● EXERCISE OBJECTIVE
Restate the records in their entirety, word for word.

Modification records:
/---

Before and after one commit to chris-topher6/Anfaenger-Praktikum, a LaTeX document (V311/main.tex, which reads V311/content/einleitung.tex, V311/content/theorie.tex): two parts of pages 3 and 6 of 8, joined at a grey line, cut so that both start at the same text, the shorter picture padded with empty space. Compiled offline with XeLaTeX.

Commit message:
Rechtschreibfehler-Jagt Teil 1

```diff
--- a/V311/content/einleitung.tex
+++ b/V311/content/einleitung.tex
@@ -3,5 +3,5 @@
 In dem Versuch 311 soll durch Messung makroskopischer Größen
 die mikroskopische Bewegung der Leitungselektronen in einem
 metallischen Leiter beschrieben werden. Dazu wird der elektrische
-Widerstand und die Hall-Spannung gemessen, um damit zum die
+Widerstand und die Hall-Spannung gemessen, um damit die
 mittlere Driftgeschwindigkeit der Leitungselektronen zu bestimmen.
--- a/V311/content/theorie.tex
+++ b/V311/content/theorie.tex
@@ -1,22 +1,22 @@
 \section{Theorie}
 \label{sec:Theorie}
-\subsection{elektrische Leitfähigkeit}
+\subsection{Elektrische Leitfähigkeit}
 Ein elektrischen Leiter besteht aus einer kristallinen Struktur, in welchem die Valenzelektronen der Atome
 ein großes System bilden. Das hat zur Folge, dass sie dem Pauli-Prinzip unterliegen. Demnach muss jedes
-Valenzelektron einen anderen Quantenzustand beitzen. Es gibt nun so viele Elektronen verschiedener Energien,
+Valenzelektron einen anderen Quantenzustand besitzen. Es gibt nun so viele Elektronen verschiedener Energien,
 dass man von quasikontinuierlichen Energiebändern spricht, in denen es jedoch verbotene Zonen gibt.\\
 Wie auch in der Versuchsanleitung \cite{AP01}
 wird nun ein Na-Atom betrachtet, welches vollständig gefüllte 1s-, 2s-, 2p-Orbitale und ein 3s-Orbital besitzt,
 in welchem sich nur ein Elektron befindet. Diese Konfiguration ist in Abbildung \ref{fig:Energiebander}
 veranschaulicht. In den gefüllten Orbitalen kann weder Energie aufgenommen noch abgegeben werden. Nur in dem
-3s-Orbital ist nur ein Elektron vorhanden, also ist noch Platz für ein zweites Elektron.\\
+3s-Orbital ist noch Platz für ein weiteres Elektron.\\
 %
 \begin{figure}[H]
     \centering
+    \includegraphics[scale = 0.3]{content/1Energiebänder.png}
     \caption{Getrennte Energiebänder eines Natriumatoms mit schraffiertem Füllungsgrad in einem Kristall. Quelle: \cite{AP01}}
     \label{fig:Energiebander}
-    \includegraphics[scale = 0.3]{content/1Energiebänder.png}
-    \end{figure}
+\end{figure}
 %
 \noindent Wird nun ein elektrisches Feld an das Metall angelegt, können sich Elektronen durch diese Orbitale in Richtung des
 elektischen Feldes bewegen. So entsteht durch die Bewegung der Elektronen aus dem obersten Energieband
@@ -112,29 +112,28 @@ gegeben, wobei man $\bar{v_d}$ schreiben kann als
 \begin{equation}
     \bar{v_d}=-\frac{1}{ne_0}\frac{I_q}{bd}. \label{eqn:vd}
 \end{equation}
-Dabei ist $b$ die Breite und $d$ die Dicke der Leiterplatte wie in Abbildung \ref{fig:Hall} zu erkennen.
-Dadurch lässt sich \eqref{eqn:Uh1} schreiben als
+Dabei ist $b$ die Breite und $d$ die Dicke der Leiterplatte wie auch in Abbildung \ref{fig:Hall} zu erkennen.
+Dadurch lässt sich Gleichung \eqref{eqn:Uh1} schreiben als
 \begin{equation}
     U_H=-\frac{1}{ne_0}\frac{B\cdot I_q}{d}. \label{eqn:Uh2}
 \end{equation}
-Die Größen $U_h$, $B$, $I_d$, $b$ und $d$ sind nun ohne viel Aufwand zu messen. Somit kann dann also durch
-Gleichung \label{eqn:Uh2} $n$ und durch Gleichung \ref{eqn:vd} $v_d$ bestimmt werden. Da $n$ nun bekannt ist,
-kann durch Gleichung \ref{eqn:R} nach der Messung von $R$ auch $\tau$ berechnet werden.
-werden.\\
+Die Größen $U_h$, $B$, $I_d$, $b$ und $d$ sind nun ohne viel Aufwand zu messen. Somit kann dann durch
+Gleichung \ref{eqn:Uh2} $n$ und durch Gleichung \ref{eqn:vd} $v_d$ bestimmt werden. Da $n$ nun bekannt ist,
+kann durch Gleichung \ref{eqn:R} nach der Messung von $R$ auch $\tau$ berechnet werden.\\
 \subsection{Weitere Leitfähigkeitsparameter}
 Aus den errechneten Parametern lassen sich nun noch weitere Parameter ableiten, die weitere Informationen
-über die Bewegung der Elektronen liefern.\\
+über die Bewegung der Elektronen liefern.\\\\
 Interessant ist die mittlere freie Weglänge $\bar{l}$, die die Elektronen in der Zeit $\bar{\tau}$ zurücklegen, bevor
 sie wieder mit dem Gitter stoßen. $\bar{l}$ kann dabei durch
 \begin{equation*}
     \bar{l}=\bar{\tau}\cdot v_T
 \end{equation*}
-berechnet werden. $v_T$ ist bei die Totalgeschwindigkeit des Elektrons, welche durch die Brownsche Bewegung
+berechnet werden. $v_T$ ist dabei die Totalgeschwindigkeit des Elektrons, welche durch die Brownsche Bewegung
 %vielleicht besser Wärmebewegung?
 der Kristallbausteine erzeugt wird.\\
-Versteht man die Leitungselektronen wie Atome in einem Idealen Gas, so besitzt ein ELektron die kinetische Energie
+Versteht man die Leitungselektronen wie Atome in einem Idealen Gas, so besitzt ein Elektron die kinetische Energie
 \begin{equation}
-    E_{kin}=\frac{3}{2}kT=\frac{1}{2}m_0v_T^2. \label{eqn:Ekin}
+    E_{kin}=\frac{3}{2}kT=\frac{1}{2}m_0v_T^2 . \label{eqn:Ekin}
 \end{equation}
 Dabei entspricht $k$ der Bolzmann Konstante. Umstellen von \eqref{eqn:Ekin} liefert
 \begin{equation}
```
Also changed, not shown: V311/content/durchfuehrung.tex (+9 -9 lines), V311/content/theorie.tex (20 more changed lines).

\---

● COMPLETED TASK
Before and after one commit to chris-topher6/Anfaenger-Praktikum, a LaTeX document (V311/main.tex, which reads V311/content/einleitung.tex, V311/content/theorie.tex): two parts of pages 3 and 6 of 8, joined at a grey line, cut so that both start at the same text, the shorter picture padded with empty space. Compiled offline with XeLaTeX.

Commit message:
Rechtschreibfehler-Jagt Teil 1

```diff
--- a/V311/content/einleitung.tex
+++ b/V311/content/einleitung.tex
@@ -3,5 +3,5 @@
 In dem Versuch 311 soll durch Messung makroskopischer Größen
 die mikroskopische Bewegung der Leitungselektronen in einem
 metallischen Leiter beschrieben werden. Dazu wird der elektrische
-Widerstand und die Hall-Spannung gemessen, um damit zum die
+Widerstand und die Hall-Spannung gemessen, um damit die
 mittlere Driftgeschwindigkeit der Leitungselektronen zu bestimmen.
--- a/V311/content/theorie.tex
+++ b/V311/content/theorie.tex
@@ -1,22 +1,22 @@
 \section{Theorie}
 \label{sec:Theorie}
-\subsection{elektrische Leitfähigkeit}
+\subsection{Elektrische Leitfähigkeit}
 Ein elektrischen Leiter besteht aus einer kristallinen Struktur, in welchem die Valenzelektronen der Atome
 ein großes System bilden. Das hat zur Folge, dass sie dem Pauli-Prinzip unterliegen. Demnach muss jedes
-Valenzelektron einen anderen Quantenzustand beitzen. Es gibt nun so viele Elektronen verschiedener Energien,
+Valenzelektron einen anderen Quantenzustand besitzen. Es gibt nun so viele Elektronen verschiedener Energien,
 dass man von quasikontinuierlichen Energiebändern spricht, in denen es jedoch verbotene Zonen gibt.\\
 Wie auch in der Versuchsanleitung \cite{AP01}
 wird nun ein Na-Atom betrachtet, welches vollständig gefüllte 1s-, 2s-, 2p-Orbitale und ein 3s-Orbital besitzt,
 in welchem sich nur ein Elektron befindet. Diese Konfiguration ist in Abbildung \ref{fig:Energiebander}
 veranschaulicht. In den gefüllten Orbitalen kann weder Energie aufgenommen noch abgegeben werden. Nur in dem
-3s-Orbital ist nur ein Elektron vorhanden, also ist noch Platz für ein zweites Elektron.\\
+3s-Orbital ist noch Platz für ein weiteres Elektron.\\
 %
 \begin{figure}[H]
     \centering
+    \includegraphics[scale = 0.3]{content/1Energiebänder.png}
     \caption{Getrennte Energiebänder eines Natriumatoms mit schraffiertem Füllungsgrad in einem Kristall. Quelle: \cite{AP01}}
     \label{fig:Energiebander}
-    \includegraphics[scale = 0.3]{content/1Energiebänder.png}
-    \end{figure}
+\end{figure}
 %
 \noindent Wird nun ein elektrisches Feld an das Metall angelegt, können sich Elektronen durch diese Orbitale in Richtung des
 elektischen Feldes bewegen. So entsteht durch die Bewegung der Elektronen aus dem obersten Energieband
@@ -112,29 +112,28 @@ gegeben, wobei man $\bar{v_d}$ schreiben kann als
 \begin{equation}
     \bar{v_d}=-\frac{1}{ne_0}\frac{I_q}{bd}. \label{eqn:vd}
 \end{equation}
-Dabei ist $b$ die Breite und $d$ die Dicke der Leiterplatte wie in Abbildung \ref{fig:Hall} zu erkennen.
-Dadurch lässt sich \eqref{eqn:Uh1} schreiben als
+Dabei ist $b$ die Breite und $d$ die Dicke der Leiterplatte wie auch in Abbildung \ref{fig:Hall} zu erkennen.
+Dadurch lässt sich Gleichung \eqref{eqn:Uh1} schreiben als
 \begin{equation}
     U_H=-\frac{1}{ne_0}\frac{B\cdot I_q}{d}. \label{eqn:Uh2}
 \end{equation}
-Die Größen $U_h$, $B$, $I_d$, $b$ und $d$ sind nun ohne viel Aufwand zu messen. Somit kann dann also durch
-Gleichung \label{eqn:Uh2} $n$ und durch Gleichung \ref{eqn:vd} $v_d$ bestimmt werden. Da $n$ nun bekannt ist,
-kann durch Gleichung \ref{eqn:R} nach der Messung von $R$ auch $\tau$ berechnet werden.
-werden.\\
+Die Größen $U_h$, $B$, $I_d$, $b$ und $d$ sind nun ohne viel Aufwand zu messen. Somit kann dann durch
+Gleichung \ref{eqn:Uh2} $n$ und durch Gleichung \ref{eqn:vd} $v_d$ bestimmt werden. Da $n$ nun bekannt ist,
+kann durch Gleichung \ref{eqn:R} nach der Messung von $R$ auch $\tau$ berechnet werden.\\
 \subsection{Weitere Leitfähigkeitsparameter}
 Aus den errechneten Parametern lassen sich nun noch weitere Parameter ableiten, die weitere Informationen
-über die Bewegung der Elektronen liefern.\\
+über die Bewegung der Elektronen liefern.\\\\
 Interessant ist die mittlere freie Weglänge $\bar{l}$, die die Elektronen in der Zeit $\bar{\tau}$ zurücklegen, bevor
 sie wieder mit dem Gitter stoßen. $\bar{l}$ kann dabei durch
 \begin{equation*}
     \bar{l}=\bar{\tau}\cdot v_T
 \end{equation*}
-berechnet werden. $v_T$ ist bei die Totalgeschwindigkeit des Elektrons, welche durch die Brownsche Bewegung
+berechnet werden. $v_T$ ist dabei die Totalgeschwindigkeit des Elektrons, welche durch die Brownsche Bewegung
 %vielleicht besser Wärmebewegung?
 der Kristallbausteine erzeugt wird.\\
-Versteht man die Leitungselektronen wie Atome in einem Idealen Gas, so besitzt ein ELektron die kinetische Energie
+Versteht man die Leitungselektronen wie Atome in einem Idealen Gas, so besitzt ein Elektron die kinetische Energie
 \begin{equation}
-    E_{kin}=\frac{3}{2}kT=\frac{1}{2}m_0v_T^2. \label{eqn:Ekin}
+    E_{kin}=\frac{3}{2}kT=\frac{1}{2}m_0v_T^2 . \label{eqn:Ekin}
 \end{equation}
 Dabei entspricht $k$ der Bolzmann Konstante. Umstellen von \eqref{eqn:Ekin} liefert
 \begin{equation}
```
Also changed, not shown: V311/content/durchfuehrung.tex (+9 -9 lines), V311/content/theorie.tex (20 more changed lines).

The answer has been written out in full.